What is Loofah?
Many people use loofah as a washing sponge or dishcloth and are surprised to learn that loofah (Luffa aegyptiaca and Luffa acutangular), does not come from the ocean but grows on a vine. Loofah, also spelled luffa, is a vegetable of the cucumber family. Loofah is an easy vegetable to grow and can be eaten in the young immature stage when it is about two to three inches long. The texture resembles that of a cross between okra and zucchini. It is wonderful in soups as it does act like a sponge in sopping up the liquid in your recipe. When grown to maturity, loofah has a very fibrous skeleton that when dried makes a wonderful bath scrub to lather your soap and exfoliate your skin.
Growing Luffa from Seed
Loofah grows best in southern tropical climates due to the long growing season. Loofah grows best in USA zones 6 or warmer. In zone 5 and lower, seeds must be started indoors to ensure sufficient growing time. If you start them in a pot, transplant outdoors after the last frost. This gourd can be a bit finicky about being moved and may not recover from transplant shock. Loofah takes up to 150 days to reach maturity after pollination. Depending on where you live, this may be the limiting factor of how successful you are with growing loofah.
Because loofah grows on a vine that can reach 25 feet in length, it will need space like a fence or trellis for support. Look around your property for somewhere to plant your seeds. Loofah plants love full sun and grows best in temperatures around 85 to 90 degrees. Loofah likes well-draining soil so an all-purpose plant mixture will do. Mulching helps to retain the soils moisture but be careful not to put mulch around the base of the plant as this can cause root rot. To get your seeds to sprout make a small cut in the side of the seed to allow moisture in as the protective coat on the luffa seed will slow the sprouting process.
You can plant 2-3 seeds in a mound and space your seed groupings apart by about 2 feet. Cover your seed groupings with 1 inch of soil. I grow my loofah on a trellis that overhangs my vegetable garden. By planting seeds at both ends of the trellis you provide shade for your herbs, spices, and delicate vegetables. Only water to keep the plant moist but not saturated. Well drained soil will help the roots grow and your vine to flourish.
1. Choose an area in your yard that has full sun.
2. Plant along a fence, trellis, or something to support the vine.
3. Cut into the edge of the seed to allow moisture in.
4. Plant your seed by covering in 1 inch of soil.
5. Water well
Once your plants start to sprout, watch for both the male and female yellow flowers that act to draw the bees, ants and insects to visit. This step is important for pollination of the female flower. In a short time, you will see small cucumber-like vegetable growing out of the female flowers on your vines. Both flowers are important. Male loofah flowers are on long stems, waving in the open air to invite bees to visit.
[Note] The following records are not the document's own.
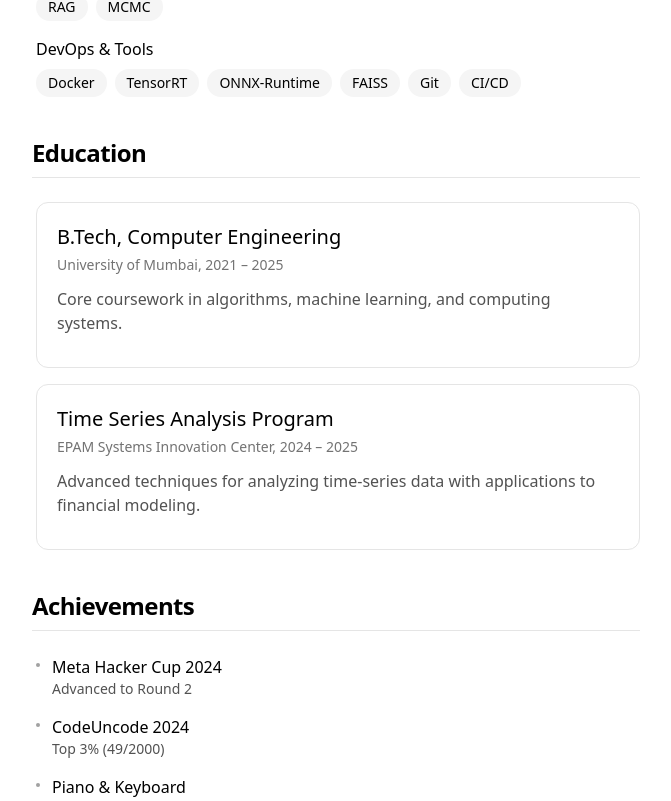
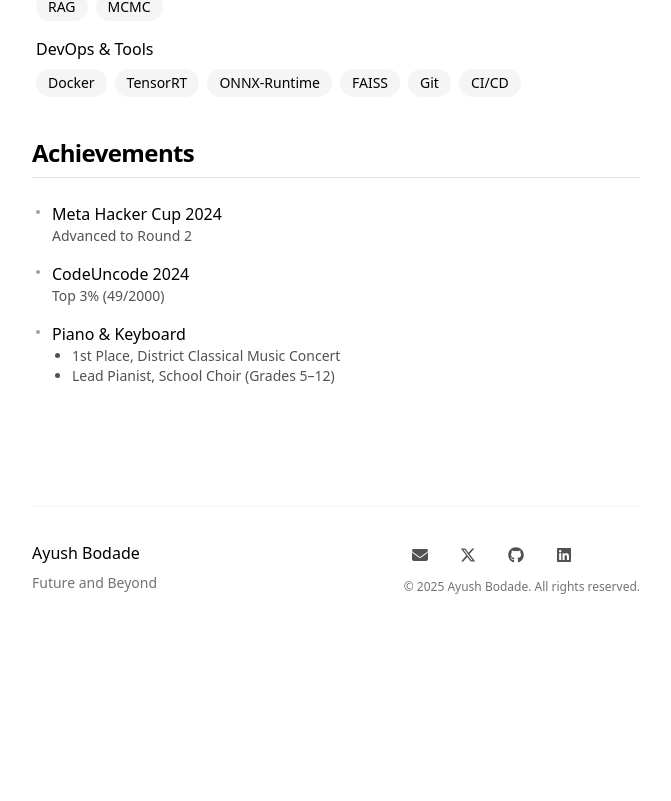
Before and after one commit to ayushb03/personal-website, a Next.js app: page /about in a window 1280 px wide. Shown: the part 1235-2036 px from the top of the page, without its empty margins (304-975 px from the left). After the commit the page ends 1862 px from the top, so only its background shows below. Built offline with nearby package versions, Linux system fonts and the light colour scheme.

Commit message:
🎨 chore: add formatting script and refine About page content
- Added a Prettier formatting script to package.json for consistent code style.
- Refined text layout in the About page for improved readability.
- Removed outdated Education section to streamline content presentation.

```diff
--- a/package.json
+++ b/package.json
@@ -6,7 +6,8 @@
     "dev": "next dev --turbopack",
     "build": "next build",
     "start": "next start",
-    "lint": "next lint"
+    "lint": "next lint",
+    "format": "prettier --write ."
   },
   "dependencies": {
     "@vercel/analytics": "^1.2.2",
--- a/src/app/about/page.tsx
+++ b/src/app/about/page.tsx
@@ -27,9 +27,9 @@
           </p>
           <p>
             My journey in tech began during college where I studied Computer
-            Science, and I&apos;ve been continuously learning and growing since then.
-            I believe in writing clean, maintainable code and staying up-to-date
-            with the latest industry trends.
+            Science, and I&apos;ve been continuously learning and growing since
+            then. I believe in writing clean, maintainable code and staying
+            up-to-date with the latest industry trends.
           </p>
         </div>
       </Section>
@@ -183,30 +183,6 @@
         </div>
       </Section>
 
-      <Section title="Education">
-        <div className="space-y-4">
-          <Card
-            title="B.Tech, Computer Engineering"
-            subtitle="University of Mumbai, 2021 – 2025"
-          >
-            <p>
-              Core coursework in algorithms, machine learning, and computing
-              systems.
-            </p>
-          </Card>
-
-          <Card
-            title="Time Series Analysis Program"
-            subtitle="EPAM Systems Innovation Center, 2024 – 2025"
-          >
-            <p>
-              Advanced techniques for analyzing time-series data with
-              applications to financial modeling.
-            </p>
-          </Card>
-        </div>
-      </Section>
-
       <Section title="Achievements">
         <div className="space-y-4">
           <div className="flex items-start space-x-3">
--- a/src/components/hero.tsx
+++ b/src/components/hero.tsx
@@ -1,4 +1,4 @@
- import Link from "next/link";
+import Link from "next/link";
 import { FaArrowRight } from "react-icons/fa6";
 
 export default function Hero() {
```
The male flower will only last a few days and then pops off the vine. The female flower stays close to the stem and is a potent attractor for bees as it is full of pollen.
Loofah takes from 100 to 150 days to reach maturity. You will notice a change in weight of the loofah as the inside begins to dry out while on the vine. Another signal that the loofah has reached maturity is when the outside skin turns yellows and then brown. Depending on the climate zone you reside will determine whether your fruit matures on the vine or you finish drying by hanging indoors.
When the skin of your loofah turns yellow with brown spots you can cut it from the vine. Leave this loofah out in the sun for a day which will soften the skin making it easy to peel the skin off. What is left is the inside loofah skeleton that may still have some extra plant material in it. Fill a bucket with water and rinse your loofah to remove this extra stuff. Collect the whole seeds that are rinsed from the gourd and set aside to dry. You can leave your loofah on a clean table-top or hang it on the clothesline and allow the sun to naturally bleach your loofah. When it fully dries you can shake the remainder seeds out and share with friends and family. Children have creative minds and will find many different uses for their loofah like a new form for sponge painting, using it as a scrub in the tub, a back scratcher and more.